§ **How to complete this task**: Check each line of the records below for the word "changeToJoystick" and give the number of lines that have it, with nothing added.
____
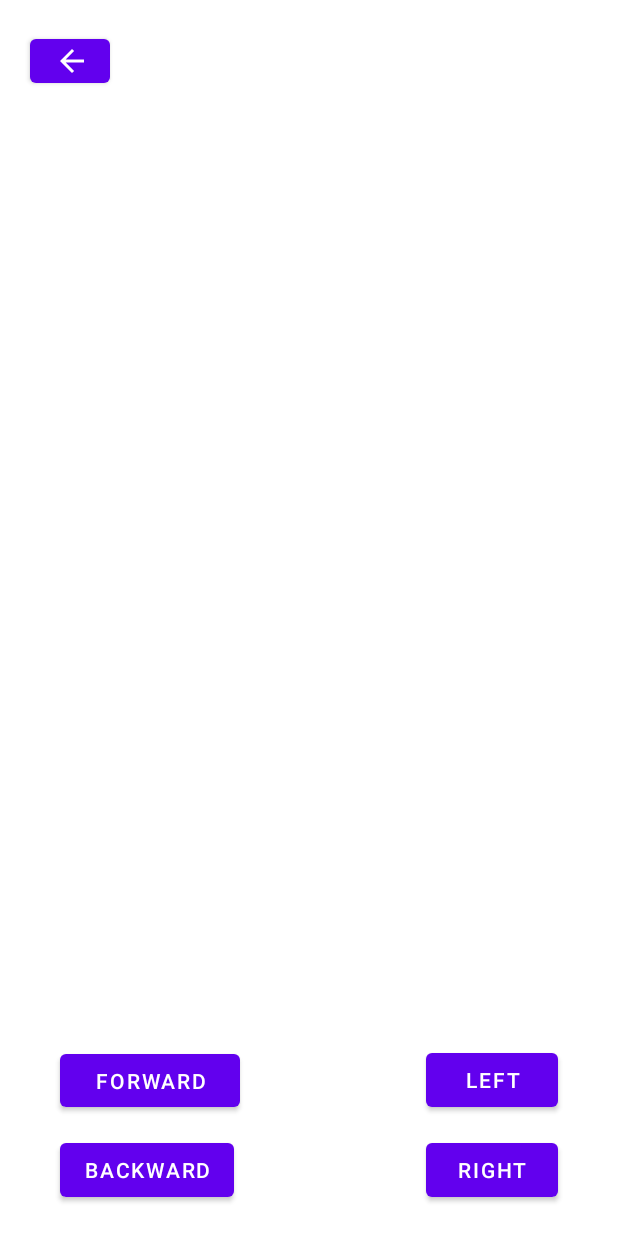
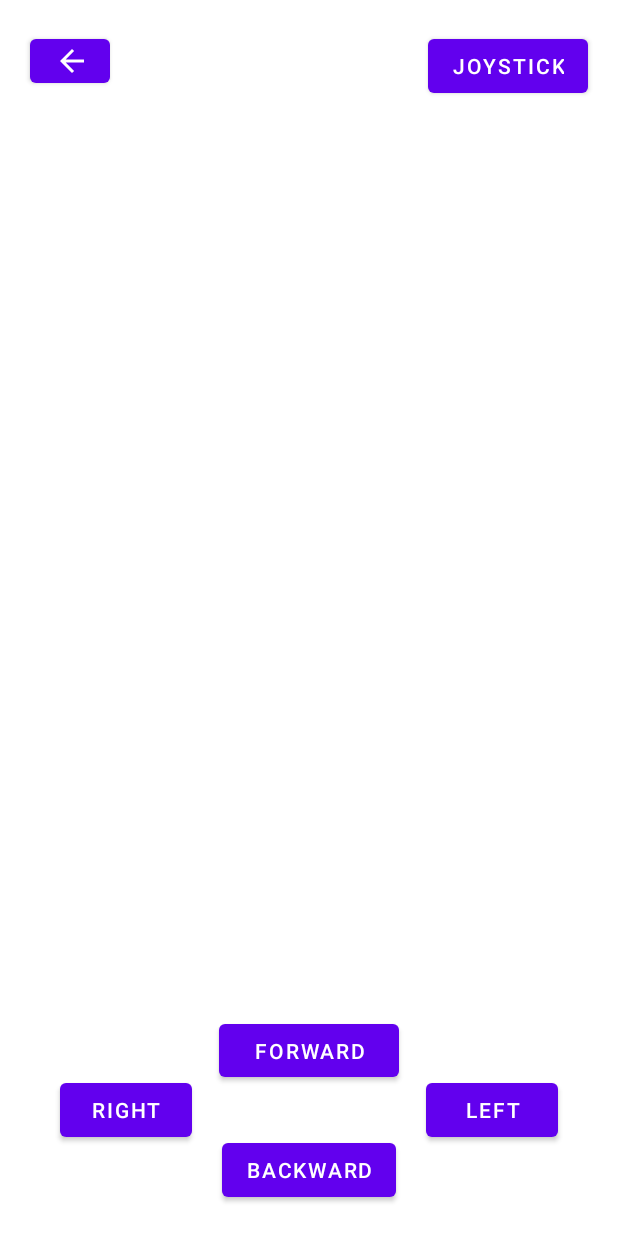
Before and after one commit to DIT113-V22/group-10, an Android app: the CarControl screen opened directly, with no data from a screen before it, on a phone screen of 412 x 824 dp. Run offline under Robolectric (Android 15) with nearby library versions, the phone set to English and light mode, and no system bars; our stand-ins replace navigation-ui; libraries missing offline, so code that uses them is left out: org.eclipse.paho; 2 statements that could not run were skipped.

Commit message:
#39 added button for switching between controls, also changed button layout

```diff
--- a/Android/app/src/main/java/com/example/hermes/AbstractSteering.java
+++ b/Android/app/src/main/java/com/example/hermes/AbstractSteering.java
@@ -34,14 +34,6 @@ public abstract class AbstractSteering extends AppCompatActivity {
     private static final String LOCALHOST = "10.0.2.2";
     protected static final String MQTT_SERVER = "tcp://" + LOCALHOST + ":1883";
     protected static final String TAG = "MqttController";
-    private static boolean joystickenable = false;
-
-
-
-    protected void setCamera(ImageView camera){
-
-        this.camera = camera;
-    }
 
     @Override
     protected void onResume() {
@@ -135,6 +127,10 @@ public abstract class AbstractSteering extends AppCompatActivity {
         mqttClient.publish(STEERING_CONTROL,Integer.toString(steeringangle),QOS,null);
     }
 
+    protected void initialiseMqttClient(Context context){
+        this.mqttClient = new MqttClient(context, LOCALHOST, TAG);
+    }
+
     protected void MqttConnect(ImageView camera){
         mqttClient = new MqttClient(getApplicationContext(),MQTT_SERVER, TAG);
 
@@ -149,7 +145,15 @@ public abstract class AbstractSteering extends AppCompatActivity {
         startActivity(intent);
     }
 
+    public void changeToJoystick(View view){
+        Intent intent = new Intent(this, Joystick.class);
+        startActivity(intent);
+    }
 
+    public void changeToButtons(View view){
+        Intent intent = new Intent(this, CarControl.class);
+        startActivity(intent);
+    }
 
     protected void setImageWidth(int width){
         IMAGE_WIDTH = width;
@@ -159,7 +163,7 @@ public abstract class AbstractSteering extends AppCompatActivity {
         IMAGE_HEIGHT = height;
     }
 
-    protected void initialiseMqttClient(Context context){
-        this.mqttClient = new MqttClient(context, LOCALHOST, TAG);
+    protected void setCamera(ImageView camera){
+        this.camera = camera;
     }
 }
--- a/Android/app/src/main/java/com/example/hermes/CarControl.java
+++ b/Android/app/src/main/java/com/example/hermes/CarControl.java
@@ -45,12 +45,10 @@ public class CarControl extends AbstractSteering {
         setContentView(R.layout.activity_car_control);
         super.onCreate(savedInstanceState);
         initialiseMqttClient(getApplicationContext());
-
         binding = ActivityCarControlBinding.inflate(getLayoutInflater());
         setContentView(binding.getRoot());
         camera= findViewById(R.id.camera);
         setCamera(camera);
-
 
         Button b = findViewById(R.id.backButton);
         Button f = findViewById(R.id.ForButton);
--- a/Android/app/src/main/res/layout/activity_car_control.xml
+++ b/Android/app/src/main/res/layout/activity_car_control.xml
@@ -28,20 +28,20 @@
             android:id="@+id/ForButton"
             android:layout_width="120dp"
             android:layout_height="47dp"
-            android:layout_marginStart="40dp"
-            android:layout_marginBottom="80dp"
+            android:layout_marginBottom="100dp"
             android:text="Forward"
             app:layout_constraintBottom_toBottomOf="parent"
+            app:layout_constraintEnd_toEndOf="parent"
             app:layout_constraintStart_toStartOf="parent" />
 
         <Button
             android:id="@+id/backButton"
             android:layout_width="wrap_content"
             android:layout_height="wrap_content"
-            android:layout_marginStart="40dp"
             android:layout_marginBottom="20dp"
             android:text="Backward"
             app:layout_constraintBottom_toBottomOf="parent"
+            app:layout_constraintEnd_toEndOf="parent"
             app:layout_constraintStart_toStartOf="parent" />
 
         <Button
@@ -49,7 +49,7 @@
             android:layout_width="wrap_content"
             android:layout_height="wrap_content"
             android:layout_marginEnd="40dp"
-            android:layout_marginBottom="80dp"
+            android:layout_marginBottom="60dp"
             android:text="LEFT"
             app:layout_constraintBottom_toBottomOf="parent"
             app:layout_constraintEnd_toEndOf="parent" />
@@ -58,11 +58,11 @@
             android:id="@+id/rightButton"
             android:layout_width="wrap_content"
             android:layout_height="wrap_content"
-            android:layout_marginEnd="40dp"
-            android:layout_marginBottom="20dp"
+            android:layout_marginStart="40dp"
+            android:layout_marginBottom="60dp"
             android:text="RIGHT"
             app:layout_constraintBottom_toBottomOf="parent"
-            app:layout_constraintEnd_toEndOf="parent" />
+            app:layout_constraintStart_toStartOf="parent" />
 
         <Button
             android:id="@+id/Back"
@@ -74,6 +74,17 @@
             app:icon="?attr/actionModeCloseDrawable"
             app:layout_constraintStart_toStartOf="parent"
             app:layout_constraintTop_toTopOf="parent" />
+
+        <Button
+            android:id="@+id/Joystick"
+            android:layout_width="wrap_content"
+            android:layout_height="wrap_content"
+            android:layout_marginTop="20dp"
+            android:layout_marginEnd="20dp"
+            android:text="Joystick"
+            android:onClick="changeToJoystick"
+            app:layout_constraintEnd_toEndOf="parent"
+            app:layout_constraintTop_toTopOf="parent" />
     </androidx.constraintlayout.widget.ConstraintLayout>
 
 </androidx.coordinatorlayout.widget.CoordinatorLayout>
```
Also changed, not shown: Android/app/src/main/res/layout/activity_joystick.xml (+11 -1 lines).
____
§ **Expected answer**: 2